▶ _WHAT IS BEING ASKED_
Please repeat every record exactly, leaving out any pictures.

▶ _THE RECORDS_
***

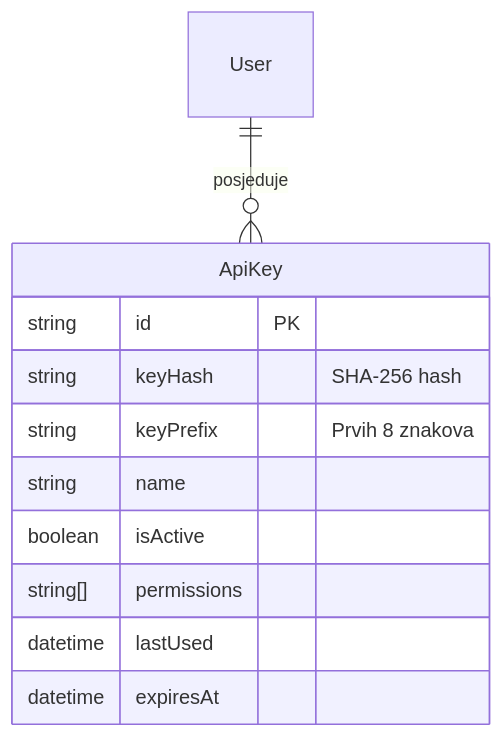
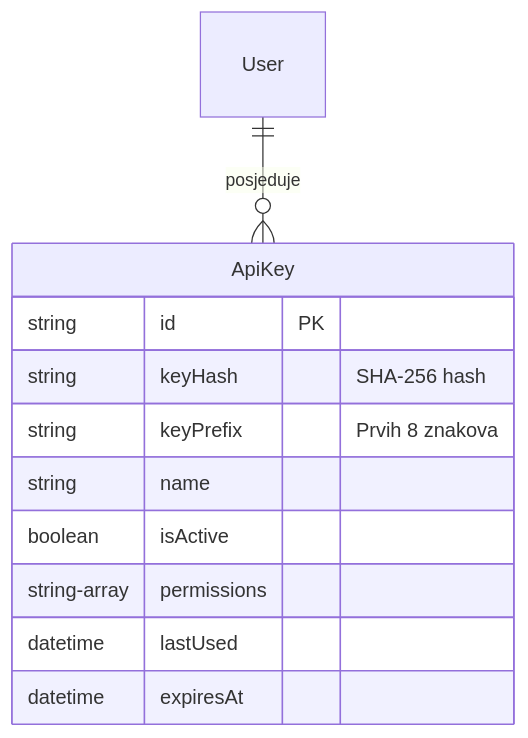
Before and after one commit to Cloudzz-dev/razvoj-softvera: the tenth of 15 diagrams in README.md, drawn with Mermaid. The commit also changed other lines of this file and 3 other files, not shown here.

````diff
--- a/README.md
+++ b/README.md
@@ -528,15 +528,15 @@
 ```mermaid
 erDiagram
     User ||--o{ ApiKey : "posjeduje"
     
     ApiKey {
         string id PK
         string keyHash "SHA-256 hash"
         string keyPrefix "Prvih 8 znakova"
         string name
         boolean isActive
-        string[] permissions
+        string-array permissions
         datetime lastUsed
         datetime expiresAt
     }
 ```
````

***

▶ _SOLUTION_
Before and after one commit to Cloudzz-dev/razvoj-softvera: the tenth of 15 diagrams in README.md, drawn with Mermaid. The commit also changed other lines of this file and 3 other files, not shown here.

````diff
--- a/README.md
+++ b/README.md
@@ -528,15 +528,15 @@
 ```mermaid
 erDiagram
     User ||--o{ ApiKey : "posjeduje"
     
     ApiKey {
         string id PK
         string keyHash "SHA-256 hash"
         string keyPrefix "Prvih 8 znakova"
         string name
         boolean isActive
-        string[] permissions
+        string-array permissions
         datetime lastUsed
         datetime expiresAt
     }
 ```
````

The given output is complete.